### About this task
Could you set down the listing below exactly and omit its images?

########################################

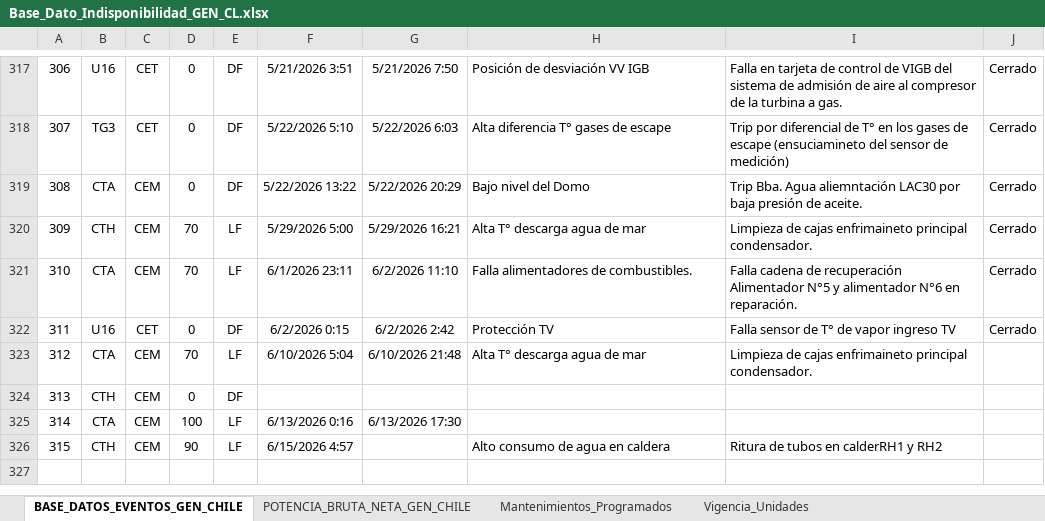
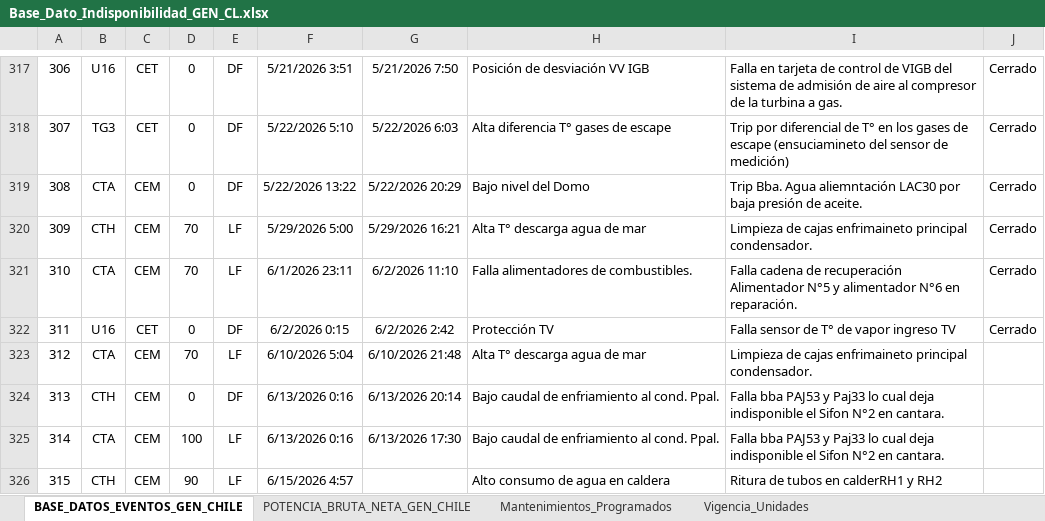
Before and after one commit to auxchecho/gen-cl-indisponibilidad, an Excel workbook: Base_Dato_Indisponibilidad_GEN_CL.xlsx, sheet BASE_DATOS_EVENTOS_GEN_CHILE, drawn as a sheet; only a part is shown, gaps mark what is left out; values as stored, in another font and other column widths than the file's, no borders; charts and pictures and table styles not drawn; the diff names each change by its address in the sheet, - before the commit and + after, or states it on an @@ line.

Commit message:
Actualización automática desde SharePoint

```diff
--- a/Base_Dato_Indisponibilidad_GEN_CL.xlsx (sheet BASE_DATOS_EVENTOS_GEN_CHILE)
+++ b/Base_Dato_Indisponibilidad_GEN_CL.xlsx (sheet BASE_DATOS_EVENTOS_GEN_CHILE)
-F324: (empty)
+F324: 6/13/2026 0:16
-G324: (empty)
+G324: 6/13/2026 20:14
-H324:H325: (empty)
+H324:H325: Bajo caudal de enfriamiento al cond. Ppal.
-I324:I325: (empty)
+I324:I325: Falla bba PAJ53 y Paj33 lo cual deja indisponible el Sifon N°2 en cantara.
```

########################################

### Answer area
Before and after one commit to auxchecho/gen-cl-indisponibilidad, an Excel workbook: Base_Dato_Indisponibilidad_GEN_CL.xlsx, sheet BASE_DATOS_EVENTOS_GEN_CHILE, drawn as a sheet; only a part is shown, gaps mark what is left out; values as stored, in another font and other column widths than the file's, no borders; charts and pictures and table styles not drawn; the diff names each change by its address in the sheet, - before the commit and + after, or states it on an @@ line.

Commit message:
Actualización automática desde SharePoint

```diff
--- a/Base_Dato_Indisponibilidad_GEN_CL.xlsx (sheet BASE_DATOS_EVENTOS_GEN_CHILE)
+++ b/Base_Dato_Indisponibilidad_GEN_CL.xlsx (sheet BASE_DATOS_EVENTOS_GEN_CHILE)
-F324: (empty)
+F324: 6/13/2026 0:16
-G324: (empty)
+G324: 6/13/2026 20:14
-H324:H325: (empty)
+H324:H325: Bajo caudal de enfriamiento al cond. Ppal.
-I324:I325: (empty)
+I324:I325: Falla bba PAJ53 y Paj33 lo cual deja indisponible el Sifon N°2 en cantara.
```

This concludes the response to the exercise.